A total of ten Taiwan documentaries have been selected for competitive award categories and special screenings at the biennial Yamagata International Documentary Film Festival, which is taking place in Japan from Oct. 10 through 17 this year.
Among them are directors Su Yu-hsien (蘇育賢, also credited as Yo Hen So) and Hsu Hui-ju (許慧如), whose documentaries stood out from the competitive pool of 943 works in the "New Asian Currents" category and will be competing for the festival's highest honor — the Ogawa Shinsuke Prize. The "New Asian Currents" category introduces and supports the works of up-and-coming Asian documentary filmmakers while the Ogawa Shinsuke Prize comes with a 500,000-yen cash award.
Director Su, winner of the Taishin Arts Award, was nominated for his first long-form feature film "Hut (工寮)." Producer Liao Hsiu-hui (廖修慧) first thanked Public Television Service (PTS, 公視) for their sponsorship and offering the film team a large amount of creative freedom. For the documentary, they replicated a full-size temporary block-house and invited migrant workers to stay there, in order to film their genuine interactions and responses to the situation.
Based on this unique improv type of filming, the director was able to learn more about the featured migrant workers and present their personal experiences in the film "Hut." Commissioned by PTS View Point, the documentary will be broadcasted early next year.
Back in 2003, director Hsu won the Award of Excellence in the "New Asian Currents" category for "Hard Good Life (雜菜記)," and now, 16 years later, she will participate again in the Yamagata International Documentary Film Festival. Hsu mentioned that "Temporary (臨時工)" was filmed using her spare time, therefore it is somewhat lacking in deeper field research, but her search for the truth is still reflected as the core theme of her documentary film.
Mickey Chen (陳俊志), a documentary film director who passed away at the end of last year, was a lifelong campaigner for advancing same-sex marriage and equal rights in Taiwan. The last time he attend YIDFF was back in 2011 as a judge for the "New Asian Currents" category. This year for "New Asian Currents Special Invitation Films," YIDFF will screen Chen's "Boys for Beauty (美麗少年)" — a film which he completed back in 1999, recalling the lifelong struggle for gender equality.

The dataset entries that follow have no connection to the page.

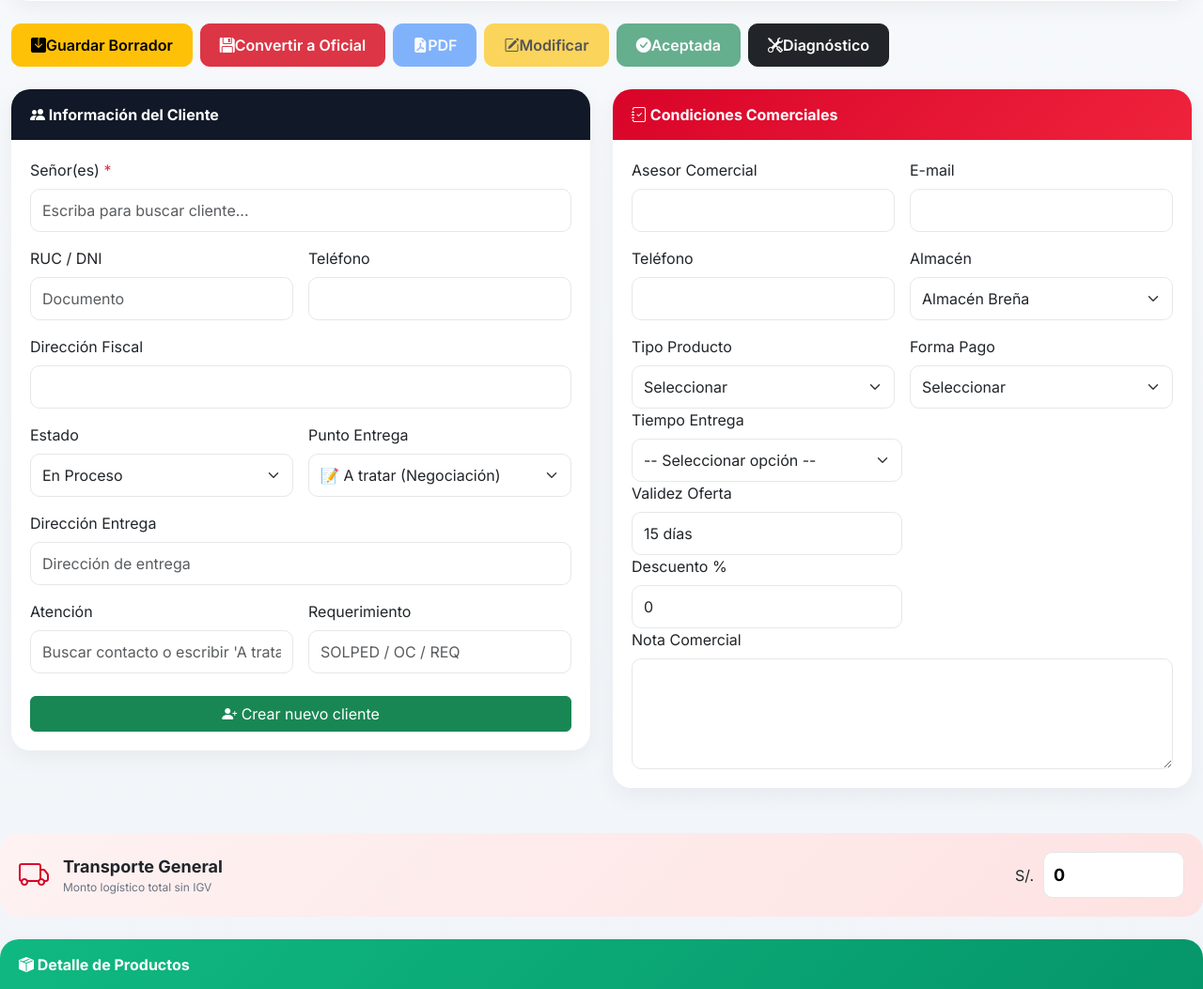
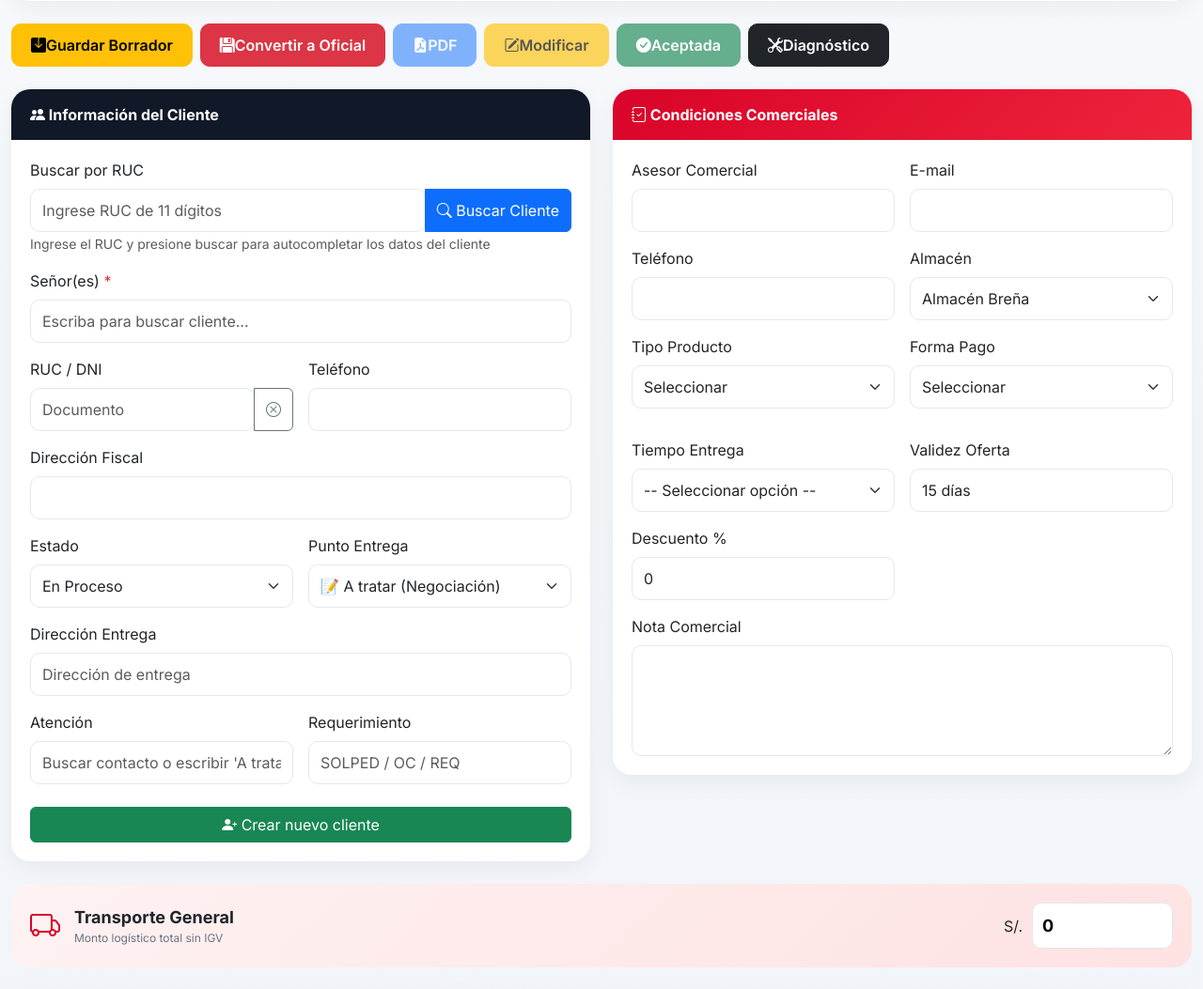
Before and after one commit to martinrims360/ERP_KCF, a Flask app: page /crear_cotizacion in a window 1280 px wide. Shown: the part 414-1467 px from the top of the page at 94% size. Run offline with Flask 3, Linux system fonts and the light colour scheme; the visitor is signed in with stand-in values (Sample User, id 1); data that the repository does not hold is empty; some libraries are stand-ins or nearby versions.

Commit message:
integración del ruc cotización

```diff
--- a/database.py
+++ b/database.py
@@ -1287,3 +1287,32 @@ def obtener_ultimo_codigo_proveedor():
     if rows:
         return rows[0]['codigo_proveedor']
     return 'PROV-000000'
+
+
+# =========================================
+# BUSCAR CLIENTE POR RUC EXACTO (NUEVO)
+# =========================================
+def buscar_cliente_por_ruc(ruc: str):
+    """Buscar cliente exactamente por número de RUC"""
+    if not ruc or len(ruc) < 3:
+        return None
+
+    rows = db_query("""
+        SELECT
+            id,
+            tipo_documento,
+            numero_documento,
+            razon_social,
+            nombre_comercial,
+            direccion_fiscal,
+            telefono_contacto,
+            email_contacto,
+            nombre_contacto,
+            codigo_cliente
+        FROM clientes
+        WHERE activo = TRUE
+        AND numero_documento = %s
+        LIMIT 1
+    """, (ruc,))
+
+    return rows[0] if rows else None
--- a/routes/cotizaciones.py
+++ b/routes/cotizaciones.py
@@ -1,7 +1,7 @@
 from flask import Blueprint, render_template, jsonify, request, session, send_file, make_response, Response
 from psycopg2.extras import RealDictCursor, DictCursor
 from database import (obtener_cotizaciones_recientes, crear_cotizacion_transaccional, obtener_cotizacion_completa,
-                    db_query, db_execute, db_tx, get_connection)
+                    db_query, db_execute, db_tx, get_connection, buscar_cliente_por_ruc)
 from reportlab.platypus import SimpleDocTemplate, Paragraph, Table, TableStyle, Spacer
 from reportlab.lib import colors
 from reportlab.lib.pagesizes import letter
@@ -240,6 +240,46 @@ def buscar_clientes():
         return jsonify({
             'success': False,
             'error': str(e)
+        }), 500
+
+
+# ==========================================
+# NUEVO ENDPOINT: BUSCAR CLIENTE POR RUC EXACTO
+# ==========================================
+
+@cotizaciones_bp.route("/api/clientes/buscar-por-ruc", methods=["GET"])
+def buscar_cliente_por_ruc_api():
+    """Buscar cliente por RUC exacto en la base de datos"""
+    try:
+        ruc = request.args.get('ruc', '').strip()
+
+        if not ruc:
+            return jsonify({"success": False, "error": "Debe ingresar un RUC"}), 400
+
+        if len(ruc) != 11:
+            return jsonify({"success": False, "error": "El RUC debe tener 11 dígitos"}), 400
+
+        # Buscar en la base de datos usando la función importada
+        cliente = buscar_cliente_por_ruc(ruc)
+
+        if cliente:
+            return jsonify({
+                "success": True,
+                "found": True,
+                "data": cliente
+            })
+        else:
+            return jsonify({
+                "success": True,
+                "found": False,
+                "message": "Cliente no encontrado en la base de datos"
+            })
+
+    except Exception as e:
+        print(f"🔥 Error al buscar cliente por RUC: {str(e)}")
+        return jsonify({
+            "success": False,
+            "error": str(e)
         }), 500
 
 
--- a/templates/cotizacion_oc/crear_cotizacion.html
+++ b/templates/cotizacion_oc/crear_cotizacion.html
@@ -95,6 +95,18 @@
             border: 1px solid #f59e0b;
         }
 
+        .estado-generada {
+            background: #3b82f620;
+            color: #3b82f6;
+            border: 1px solid #3b82f6;
+        }
+
+        .estado-aceptada {
+            background: #10b98120;
+            color: #10b981;
+            border: 1px solid #10b981;
+        }
+
         /* HERO CARD */
         .hero-card {
             background: white;
@@ -135,6 +147,14 @@
         .badge-warning {
             background: #f59e0b20;
             color: #f59e0b;
+            padding: 4px 12px;
+            border-radius: 20px;
+            font-size: 12px;
+        }
+
+        .badge-success {
+            background: #10b98120;
+            color: #10b981;
             padding: 4px 12px;
             border-radius: 20px;
             font-size: 12px;
@@ -337,6 +357,10 @@
         .btn-del:hover {
             background: #fecaca;
         }
+
+        .opacity-50 {
+            opacity: 0.5;
+        }
     </style>
 
 </head>
@@ -435,6 +459,21 @@
                     <div class="card-body-custom">
                         <input type="hidden" id="cliente_id" value="">
                         <div class="row g-3">
+                            <!-- BUSCADOR POR RUC CON BOTÓN -->
+                            <div class="col-md-12">
+                                <label class="form-label">Buscar por RUC</label>
+                                <div class="input-group">
+                                    <input type="text"
+                                           class="form-control custom-input"
+                                           id="buscar_ruc"
+                                           placeholder="Ingrese RUC de 11 dígitos">
+                                    <button class="btn btn-primary" type="button" id="btnBuscarClientePorRuc">
+                                        <i class="bi bi-search"></i> Buscar Cliente
+                                    </button>
+                                </div>
+                                <small class="text-muted">Ingrese el RUC y presione buscar para autocompletar los datos del cliente</small>
+                            </div>
+
                             <div class="col-md-12">
                                 <label class="form-label">Señor(es) <span class="text-danger">*</span></label>
                                 <div class="search-container">
@@ -443,18 +482,27 @@
                                     <div id="clienteSuggestions" class="suggestions-dropdown"></div>
                                 </div>
                             </div>
+
                             <div class="col-md-6">
                                 <label class="form-label">RUC / DNI</label>
-                                <input type="text" class="form-control custom-input" id="cliente_doc" placeholder="Documento" readonly>
+                                <div class="input-group">
+                                    <input type="text" class="form-control custom-input" id="cliente_doc" placeholder="Documento" readonly>
+                                    <button class="btn btn-outline-secondary" type="button" id="btnLimpiarCliente" title="Limpiar cliente">
+                                        <i class="bi bi-x-circle"></i>
+                                    </button>
+                                </div>
                             </div>
+
                             <div class="col-md-6">
                                 <label class="form-label">Teléfono</label>
                                 <input type="text" class="form-control custom-input" id="telefono_contacto">
                             </div>
+
                             <div class="col-12">
                                 <label class="form-label">Dirección Fiscal</label>
-                                <input type="text" class="form-control custom-input" id="cliente_direccion" readonly>
+                                <input type="text" class="form-control custom-input" id="cliente_direccion">
                             </div>
+
                             <div class="col-md-6">
                                 <label class="form-label">Estado</label>
                                 <select class="form-select custom-input" id="estado">
@@ -464,17 +512,20 @@
                                     <option value="Rechazada">Rechazada</option>
                                 </select>
                             </div>
+
                             <div class="col-md-6">
                                 <label class="form-label">Punto Entrega</label>
                                 <select class="form-select custom-input" id="punto_entrega">
                                     <option value="a_tratar">📝 A tratar (Negociación)</option>
                                 </select>
                             </div>
+
                             <div class="col-12">
                                 <label class="form-label">Dirección Entrega</label>
                                 <input type="text" class="form-control custom-input" id="direccion_entrega"
                                     placeholder="Dirección de entrega">
                             </div>
+
                             <div class="col-md-6">
                                 <label class="form-label">Atención</label>
                                 <div class="search-container">
@@ -483,6 +534,7 @@
                                     <div id="contactoSuggestions" class="suggestions-dropdown"></div>
                                 </div>
                             </div>
+
                             <div class="col-md-6">
                                 <label class="form-label">Requerimiento</label>
                                 <input type="text" class="form-control custom-input" id="numero_requerimiento"
@@ -541,10 +593,10 @@
                                     <option value="">Seleccionar</option>
                                 </select>
                             </div>
+                        </div>
 
-                            </div>
-
-                            <!-- TIEMPO ENTREGA CON SELECTOR INTELIGENTE -->
+                        <!-- TIEMPO ENTREGA CON SELECTOR INTELIGENTE -->
+                        <div class="row g-3 mt-3">
                             <div class="col-md-6">
                                 <label class="form-label">Tiempo Entrega</label>
                                 <div class="tiempo-entrega-wrapper">
```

This year also coincides with the 8th anniversary of the 311 Great East Japan Earthquake and Tsunami, the 20th anniversary of the 921 Earthquake in central Taiwan, and the 10th anniversary of the 2009 floods triggered by Typhoon Morakot in southern Taiwan. Supported by the Ministry of Culture and Taiwan Cultural Center in Japan, YIDFF specially selected seven Taiwanese disaster documentaries for the "Cinema with Us" program.
This is the first time another country has been invited to participate in this section. The other five documentary works will be from Japan. The purpose of this program is help Taiwan and Japan start a dialogue through moving images and exchange experiences for future disaster prevention.
The seven selected works are Hsu's "Out of Place (鄉關何處)" and "Twelve Stories about the Flood (大水之後：關於家的十二個短篇)"; Huang Shu-mei's (黃淑梅) "Formosa Dream, Disrupted (寶島曼波)," "A Letter to Future Children (給親愛的孩子)," and "Coming Home (回家)"; Mayaw Biho's (馬躍．比吼) "Kanakanavu Await (Kanakanavu的守候)"; and Tsai Yi-feng's (蔡一峰) "Somewhere Over the Namasia (無聲的呼喚)."
In addition to the screenings, the Yamagata film festival will also hold a symposium on Oct. 15, inviting film director Huang, Distinguished Professor of Taiwan Literature and Transnational Cultural Studies at National Chung Hsing University Chiu Kuei-fen (邱貴芬), Taiwan International Documentary Festival Program Director Wood Lin (林木材), and scholars from Nagano University and Kansai University in Japan to discuss and examine the importance of disaster documentaries.